As April Break creeps closer (only two weeks away), we are continuing our series of interviews with “grown-up” campers. This week, meet a camper who graduated into a Monster Camper… And now jumps out of planes!

Meet Laura Brisbois:

1. What have you been up to since “graduating” from being a camper? (College, work, passions, etc)
I’ve been busy.  My last year at camp was 2014.  I graduated from UMASS Amherst with a degree in English in May 2017, and started working as a Technical Writer at Salesforce.  I guess that’s the boring part.  I write user manuals in 9-5 corporate job, though I’ve found some surprisingly nerdy friends at the office, complete with bi-weekly sci fi lunches and weekly after-work board games.  To balance all the sitting, I have my hobbies, which, in my words, serve to keep my feet off the ground.  I’m taking acrobatics and aerial classes, I’m working on obtaining my pilot’s license, and I’m a licensed skydiver.  Skydiving is the one that has really taken up my time.  It’s a fair weather sport, so I try to spend as much of the winter as possible traveling.  This past winter I visited Florida twice for training and made a trip to Puerto Rico.  This upcoming year I have two trips to Puerto Rico and one to Michigan, as well as maybe a few to Florida and one to Colorado.  When I’m not trying to escape my gravitational constraints, I play video games, DnD, and write.

2. How long were you a camper for? How would you say you changed as a person throughout that experience?
I was a camper for one year and a Monster Camper for three.  When I started camp, I was a bundle of nerves.  Having been homeschooled for the 6-7 years leading up to my first summer there, I was a bit of a hermit and terrified of interacting with people without either of my sisters as security blankets.
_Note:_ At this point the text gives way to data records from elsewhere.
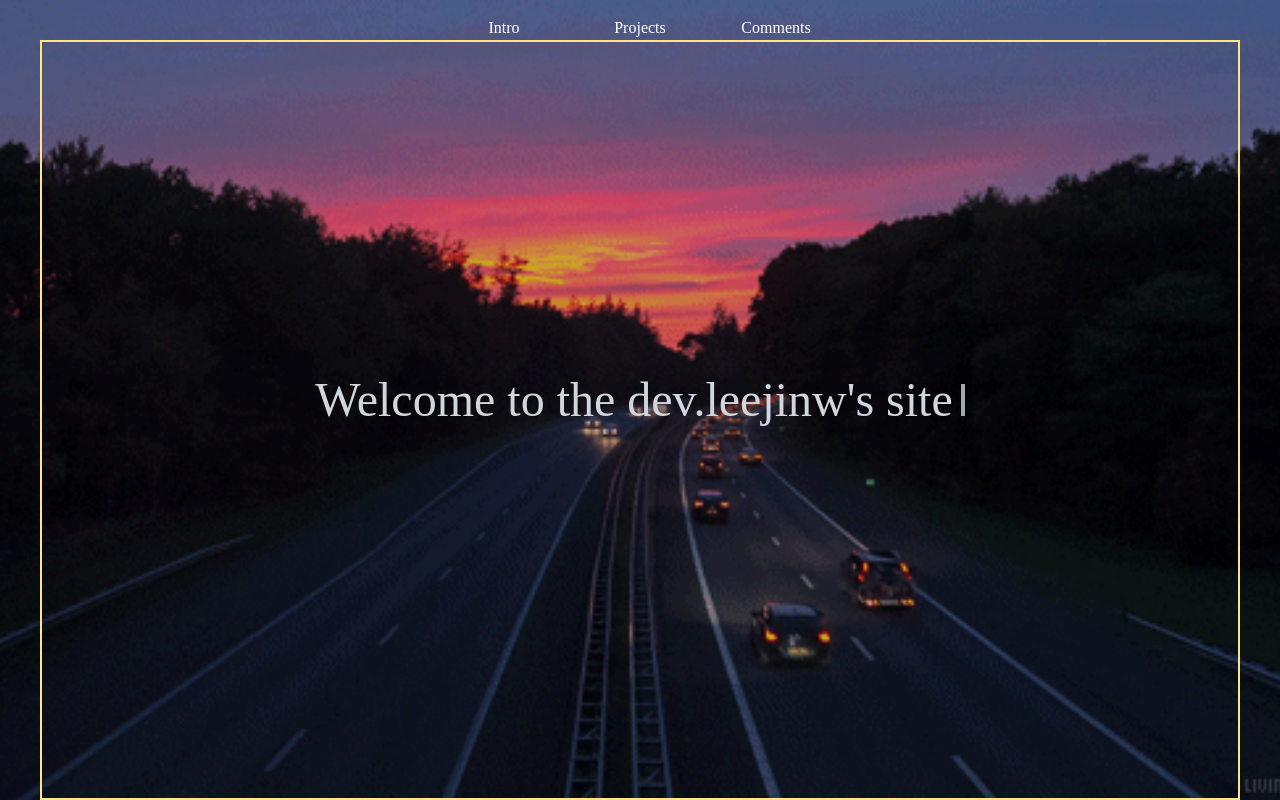
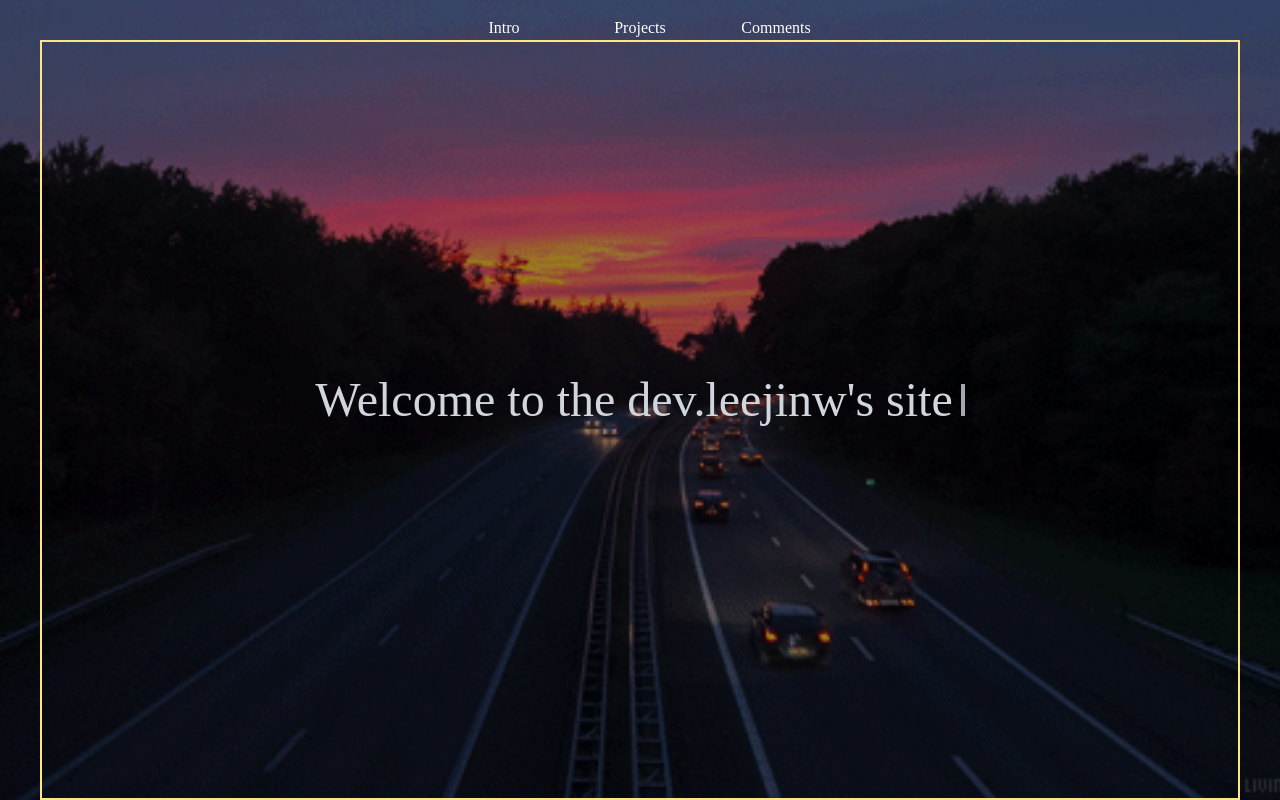
Before and after one commit to dlwlsdn201/dev.leejinw-portfolio-2025--react19, a React (Vite) app: page /comments in a window 1280 px wide. Shown: the top 800 px of the page. Built offline with nearby package versions, Linux system fonts and the light colour scheme.

Commit message:
:art: #2 background 명도 변경 (조금 더 어둡게)

```diff
--- a/src/app/routes/layout/RootLayout.tsx
+++ b/src/app/routes/layout/RootLayout.tsx
@@ -9,7 +9,7 @@ export const RootLayout = () => (
         backgroundImage: "url('/src/shared/assets/background/background.gif')",
       }}
     />
-    <div className="absolute w-full h-full z-[-1] bg-black opacity-20" />
+    <div className="absolute w-full h-full z-[-1] bg-black opacity-40" />
     <SharedHeader />
     <div className="px-6 w-full z-[1]">
       {/* Header 자리 */}
```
I think I learned to interact, learned to speak, learned to laugh.  I found my voice, pushed my limits, received feedback and pushback as well as support and help.  I learned how to succeed as well as fail.  Learned how to make friends as well as how to deal with people I didn’t get along with so well. There were peaks and valleys.  There were days, years, that were better or worse than others.  It gave me a chance to experience life while having a blast and meeting amazing people.  And as someone who had suffered aggressively in the experiences department, it was what I needed to get past my mental blocks.

3. How have you grown as a person since camp?
Since camp, I’ve continued to branch out my social circles.  Camp friends, ‘high school’ friends (one camp friend of mine adopted me into his high school group of friends in 2013.  Five years later, they’re still some of the best friends I have), Ohio friends, Wisconsin friends, skydiving friends, gaming friends…  My friends actually roll their eyes when I mention being an introvert because, by all metrics, I’ve transitioned into a far more extroverted person.  I’ve grown in confidence from a sickly 15 year old girl who could hardly speak a full sentence to a far more confident woman.  I’m holding down a full time job, flying and jumping out of planes, driving or flying across the country to meet up with the friends, and honing skills that tend to get me an incredulous head shake whenever I discuss them.

4. Can you think of ways your experience as a Hero at camp equipped you with skills that helped you later in life?
Camp gave me a platform to struggle through some difficult parts of my life without fear of judgement or ostracization.  It gave me a way to interact with my fellow campers, through characters and storytelling, when being myself was difficult.  It’s hard to pinpoint actual tools camp equipped me with because, in all honesty, I feel like my life started the first summer I went away.  My life didn’t exist outside my house before that.

5. What is your most memorable camp experience?
Besides makings campers cry as a Monster Camper?  I always joke about that, but I think there’s something to be said about taking a demographic of young teenagers who tend to think of themselves as jaded and cynical, and putting them in a position where they’re able to empathize with a character so much that they’re moved to tears.  Those are the moments that stick with me the most.  In today’s society, it seems like getting children to keep in touch with their emotional vulnerability and able to express that, as they progress through adolescence, can be hard.  I think that makes those connections is all the more rewarding.  So whether it was playing the magical weapon accidentally brought to life, or the girl who, in an attempt to heal her brother, brought him back as a zombie, the moments where the kids made that extra connection probably ranked among the best.

6. And finally, what advice or encouragement do you have for our current Heroes at camp, who might soon be aging out of our camper program?
It’s not easy to say good bye.  It can be a messy, sad, painful, or lonely process.  That’s ok.  Those are natural feelings, let yourself feel them.  It hurts because you loved it.  I left camp after 2014 and it wasn’t among my most graceful good byes.  Like everything with camp, it was a learning experience.  But a startling amount of my life stayed the same.  Two of my three best friends I met directly at camp.  The other I met through someone I met at camp.  These people have changed my life and have stuck with me through some incredibly volatile times, both good and bad.  Nothing is ending, just changing.  Let yourself cherish the memories, always remember the lessons, and take what you can from the wild, breathless summers that you were a hero, in a far off land, fighting to save the world.